Extracted records:

________________________

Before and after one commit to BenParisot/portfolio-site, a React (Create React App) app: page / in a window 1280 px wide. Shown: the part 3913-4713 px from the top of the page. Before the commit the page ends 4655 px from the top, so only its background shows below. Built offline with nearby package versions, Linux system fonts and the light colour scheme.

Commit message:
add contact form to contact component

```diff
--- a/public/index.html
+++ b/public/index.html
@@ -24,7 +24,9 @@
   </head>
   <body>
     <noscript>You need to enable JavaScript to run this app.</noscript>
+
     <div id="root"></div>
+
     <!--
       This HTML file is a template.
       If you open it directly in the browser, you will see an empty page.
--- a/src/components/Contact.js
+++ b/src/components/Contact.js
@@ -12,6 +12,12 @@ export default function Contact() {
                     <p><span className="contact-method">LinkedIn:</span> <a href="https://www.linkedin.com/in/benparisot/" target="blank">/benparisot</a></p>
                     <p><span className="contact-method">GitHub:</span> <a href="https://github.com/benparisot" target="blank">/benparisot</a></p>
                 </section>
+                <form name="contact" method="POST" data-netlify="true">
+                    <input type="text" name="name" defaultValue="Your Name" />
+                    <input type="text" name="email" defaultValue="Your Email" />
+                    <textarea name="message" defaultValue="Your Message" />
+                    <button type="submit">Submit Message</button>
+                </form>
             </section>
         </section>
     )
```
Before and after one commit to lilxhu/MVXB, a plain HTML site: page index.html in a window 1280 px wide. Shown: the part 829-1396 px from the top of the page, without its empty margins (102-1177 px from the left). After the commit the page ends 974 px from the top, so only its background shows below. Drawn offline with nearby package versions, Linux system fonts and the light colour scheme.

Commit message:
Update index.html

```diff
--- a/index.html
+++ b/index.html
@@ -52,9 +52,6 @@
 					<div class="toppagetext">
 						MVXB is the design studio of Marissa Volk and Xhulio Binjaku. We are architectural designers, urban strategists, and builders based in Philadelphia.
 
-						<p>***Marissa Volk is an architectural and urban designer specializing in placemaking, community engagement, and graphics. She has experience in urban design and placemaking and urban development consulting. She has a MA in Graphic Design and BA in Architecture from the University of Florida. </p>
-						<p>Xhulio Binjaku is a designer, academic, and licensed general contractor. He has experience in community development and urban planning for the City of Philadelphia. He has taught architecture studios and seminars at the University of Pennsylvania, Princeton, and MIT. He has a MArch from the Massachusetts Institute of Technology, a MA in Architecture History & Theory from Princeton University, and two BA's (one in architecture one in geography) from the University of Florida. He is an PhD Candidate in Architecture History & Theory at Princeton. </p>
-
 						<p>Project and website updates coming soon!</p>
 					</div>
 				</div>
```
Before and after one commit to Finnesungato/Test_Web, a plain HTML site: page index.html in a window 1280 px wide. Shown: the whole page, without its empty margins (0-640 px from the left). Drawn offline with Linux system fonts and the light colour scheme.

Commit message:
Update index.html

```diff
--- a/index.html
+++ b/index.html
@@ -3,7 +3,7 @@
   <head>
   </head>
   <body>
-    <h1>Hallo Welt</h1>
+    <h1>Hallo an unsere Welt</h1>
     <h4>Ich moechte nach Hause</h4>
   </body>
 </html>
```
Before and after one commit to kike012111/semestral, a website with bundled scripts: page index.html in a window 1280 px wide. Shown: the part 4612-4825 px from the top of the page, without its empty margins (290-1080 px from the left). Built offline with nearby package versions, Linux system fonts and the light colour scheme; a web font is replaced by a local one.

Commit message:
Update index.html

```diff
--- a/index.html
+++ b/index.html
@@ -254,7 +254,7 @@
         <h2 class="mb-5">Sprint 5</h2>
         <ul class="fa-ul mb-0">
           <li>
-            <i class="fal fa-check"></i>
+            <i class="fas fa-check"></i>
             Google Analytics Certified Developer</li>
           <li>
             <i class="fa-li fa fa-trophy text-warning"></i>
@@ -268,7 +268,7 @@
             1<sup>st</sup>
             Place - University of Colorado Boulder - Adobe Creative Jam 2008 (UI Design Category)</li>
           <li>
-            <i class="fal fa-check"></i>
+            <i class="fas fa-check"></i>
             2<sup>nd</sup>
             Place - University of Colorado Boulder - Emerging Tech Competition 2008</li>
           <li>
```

________________________

• [Task to complete]:
Each of the records shown above needs to be repeated exactly.

• [Written response]:
Before and after one commit to BenParisot/portfolio-site, a React (Create React App) app: page / in a window 1280 px wide. Shown: the part 3913-4713 px from the top of the page. Before the commit the page ends 4655 px from the top, so only its background shows below. Built offline with nearby package versions, Linux system fonts and the light colour scheme.

Commit message:
add contact form to contact component

```diff
--- a/public/index.html
+++ b/public/index.html
@@ -24,7 +24,9 @@
   </head>
   <body>
     <noscript>You need to enable JavaScript to run this app.</noscript>
+
     <div id="root"></div>
+
     <!--
       This HTML file is a template.
       If you open it directly in the browser, you will see an empty page.
--- a/src/components/Contact.js
+++ b/src/components/Contact.js
@@ -12,6 +12,12 @@ export default function Contact() {
                     <p><span className="contact-method">LinkedIn:</span> <a href="https://www.linkedin.com/in/benparisot/" target="blank">/benparisot</a></p>
                     <p><span className="contact-method">GitHub:</span> <a href="https://github.com/benparisot" target="blank">/benparisot</a></p>
                 </section>
+                <form name="contact" method="POST" data-netlify="true">
+                    <input type="text" name="name" defaultValue="Your Name" />
+                    <input type="text" name="email" defaultValue="Your Email" />
+                    <textarea name="message" defaultValue="Your Message" />
+                    <button type="submit">Submit Message</button>
+                </form>
             </section>
         </section>
     )
```
Before and after one commit to lilxhu/MVXB, a plain HTML site: page index.html in a window 1280 px wide. Shown: the part 829-1396 px from the top of the page, without its empty margins (102-1177 px from the left). After the commit the page ends 974 px from the top, so only its background shows below. Drawn offline with nearby package versions, Linux system fonts and the light colour scheme.

Commit message:
Update index.html

```diff
--- a/index.html
+++ b/index.html
@@ -52,9 +52,6 @@
 					<div class="toppagetext">
 						MVXB is the design studio of Marissa Volk and Xhulio Binjaku. We are architectural designers, urban strategists, and builders based in Philadelphia.
 
-						<p>***Marissa Volk is an architectural and urban designer specializing in placemaking, community engagement, and graphics. She has experience in urban design and placemaking and urban development consulting. She has a MA in Graphic Design and BA in Architecture from the University of Florida. </p>
-						<p>Xhulio Binjaku is a designer, academic, and licensed general contractor. He has experience in community development and urban planning for the City of Philadelphia. He has taught architecture studios and seminars at the University of Pennsylvania, Princeton, and MIT. He has a MArch from the Massachusetts Institute of Technology, a MA in Architecture History & Theory from Princeton University, and two BA's (one in architecture one in geography) from the University of Florida. He is an PhD Candidate in Architecture History & Theory at Princeton. </p>
-
 						<p>Project and website updates coming soon!</p>
 					</div>
 				</div>
```
Before and after one commit to Finnesungato/Test_Web, a plain HTML site: page index.html in a window 1280 px wide. Shown: the whole page, without its empty margins (0-640 px from the left). Drawn offline with Linux system fonts and the light colour scheme.

Commit message:
Update index.html

```diff
--- a/index.html
+++ b/index.html
@@ -3,7 +3,7 @@
   <head>
   </head>
   <body>
-    <h1>Hallo Welt</h1>
+    <h1>Hallo an unsere Welt</h1>
     <h4>Ich moechte nach Hause</h4>
   </body>
 </html>
```
Before and after one commit to kike012111/semestral, a website with bundled scripts: page index.html in a window 1280 px wide. Shown: the part 4612-4825 px from the top of the page, without its empty margins (290-1080 px from the left). Built offline with nearby package versions, Linux system fonts and the light colour scheme; a web font is replaced by a local one.

Commit message:
Update index.html

```diff
--- a/index.html
+++ b/index.html
@@ -254,7 +254,7 @@
         <h2 class="mb-5">Sprint 5</h2>
         <ul class="fa-ul mb-0">
           <li>
-            <i class="fal fa-check"></i>
+            <i class="fas fa-check"></i>
             Google Analytics Certified Developer</li>
           <li>
             <i class="fa-li fa fa-trophy text-warning"></i>
@@ -268,7 +268,7 @@
             1<sup>st</sup>
             Place - University of Colorado Boulder - Adobe Creative Jam 2008 (UI Design Category)</li>
           <li>
-            <i class="fal fa-check"></i>
+            <i class="fas fa-check"></i>
             2<sup>nd</sup>
             Place - University of Colorado Boulder - Emerging Tech Competition 2008</li>
           <li>
```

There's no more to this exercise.